Goal of the exercise: Write the full listing out again, keeping every line exactly as it is.

Supplied records:

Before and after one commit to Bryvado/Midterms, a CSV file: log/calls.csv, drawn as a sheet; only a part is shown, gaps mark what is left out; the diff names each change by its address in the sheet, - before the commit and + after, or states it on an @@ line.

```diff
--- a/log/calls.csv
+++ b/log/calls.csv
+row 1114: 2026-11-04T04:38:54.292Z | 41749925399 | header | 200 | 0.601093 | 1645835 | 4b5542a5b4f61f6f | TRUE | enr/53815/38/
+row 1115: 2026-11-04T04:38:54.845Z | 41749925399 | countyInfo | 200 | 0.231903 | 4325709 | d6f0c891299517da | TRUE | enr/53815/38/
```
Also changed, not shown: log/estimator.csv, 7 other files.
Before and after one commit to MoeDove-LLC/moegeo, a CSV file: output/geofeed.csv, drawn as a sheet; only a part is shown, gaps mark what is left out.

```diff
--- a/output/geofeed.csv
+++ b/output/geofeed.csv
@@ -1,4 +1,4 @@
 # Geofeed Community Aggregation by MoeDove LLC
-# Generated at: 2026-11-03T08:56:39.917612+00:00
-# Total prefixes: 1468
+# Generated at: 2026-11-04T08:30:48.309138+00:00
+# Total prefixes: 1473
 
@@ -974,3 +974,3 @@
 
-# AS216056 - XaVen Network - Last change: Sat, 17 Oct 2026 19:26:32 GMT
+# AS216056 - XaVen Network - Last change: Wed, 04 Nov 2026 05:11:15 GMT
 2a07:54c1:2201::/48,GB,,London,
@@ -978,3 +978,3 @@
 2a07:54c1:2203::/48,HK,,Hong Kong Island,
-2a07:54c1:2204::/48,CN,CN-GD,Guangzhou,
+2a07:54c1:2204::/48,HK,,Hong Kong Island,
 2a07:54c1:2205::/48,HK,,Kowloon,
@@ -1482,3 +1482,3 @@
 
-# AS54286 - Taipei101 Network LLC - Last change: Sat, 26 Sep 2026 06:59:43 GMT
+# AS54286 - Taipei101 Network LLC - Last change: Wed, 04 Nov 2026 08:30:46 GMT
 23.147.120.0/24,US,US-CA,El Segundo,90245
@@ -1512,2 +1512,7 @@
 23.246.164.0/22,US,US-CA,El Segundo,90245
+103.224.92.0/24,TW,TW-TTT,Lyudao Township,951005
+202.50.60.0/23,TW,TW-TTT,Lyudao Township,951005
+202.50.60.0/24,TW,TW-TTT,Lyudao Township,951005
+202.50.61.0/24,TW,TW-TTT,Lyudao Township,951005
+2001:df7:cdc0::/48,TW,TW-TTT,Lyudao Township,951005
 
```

Completed task:
Before and after one commit to Bryvado/Midterms, a CSV file: log/calls.csv, drawn as a sheet; only a part is shown, gaps mark what is left out; the diff names each change by its address in the sheet, - before the commit and + after, or states it on an @@ line.

```diff
--- a/log/calls.csv
+++ b/log/calls.csv
+row 1114: 2026-11-04T04:38:54.292Z | 41749925399 | header | 200 | 0.601093 | 1645835 | 4b5542a5b4f61f6f | TRUE | enr/53815/38/
+row 1115: 2026-11-04T04:38:54.845Z | 41749925399 | countyInfo | 200 | 0.231903 | 4325709 | d6f0c891299517da | TRUE | enr/53815/38/
```
Also changed, not shown: log/estimator.csv, 7 other files.
Before and after one commit to MoeDove-LLC/moegeo, a CSV file: output/geofeed.csv, drawn as a sheet; only a part is shown, gaps mark what is left out.

```diff
--- a/output/geofeed.csv
+++ b/output/geofeed.csv
@@ -1,4 +1,4 @@
 # Geofeed Community Aggregation by MoeDove LLC
-# Generated at: 2026-11-03T08:56:39.917612+00:00
-# Total prefixes: 1468
+# Generated at: 2026-11-04T08:30:48.309138+00:00
+# Total prefixes: 1473
 
@@ -974,3 +974,3 @@
 
-# AS216056 - XaVen Network - Last change: Sat, 17 Oct 2026 19:26:32 GMT
+# AS216056 - XaVen Network - Last change: Wed, 04 Nov 2026 05:11:15 GMT
 2a07:54c1:2201::/48,GB,,London,
@@ -978,3 +978,3 @@
 2a07:54c1:2203::/48,HK,,Hong Kong Island,
-2a07:54c1:2204::/48,CN,CN-GD,Guangzhou,
+2a07:54c1:2204::/48,HK,,Hong Kong Island,
 2a07:54c1:2205::/48,HK,,Kowloon,
@@ -1482,3 +1482,3 @@
 
-# AS54286 - Taipei101 Network LLC - Last change: Sat, 26 Sep 2026 06:59:43 GMT
+# AS54286 - Taipei101 Network LLC - Last change: Wed, 04 Nov 2026 08:30:46 GMT
 23.147.120.0/24,US,US-CA,El Segundo,90245
@@ -1512,2 +1512,7 @@
 23.246.164.0/22,US,US-CA,El Segundo,90245
+103.224.92.0/24,TW,TW-TTT,Lyudao Township,951005
+202.50.60.0/23,TW,TW-TTT,Lyudao Township,951005
+202.50.60.0/24,TW,TW-TTT,Lyudao Township,951005
+202.50.61.0/24,TW,TW-TTT,Lyudao Township,951005
+2001:df7:cdc0::/48,TW,TW-TTT,Lyudao Township,951005
 
```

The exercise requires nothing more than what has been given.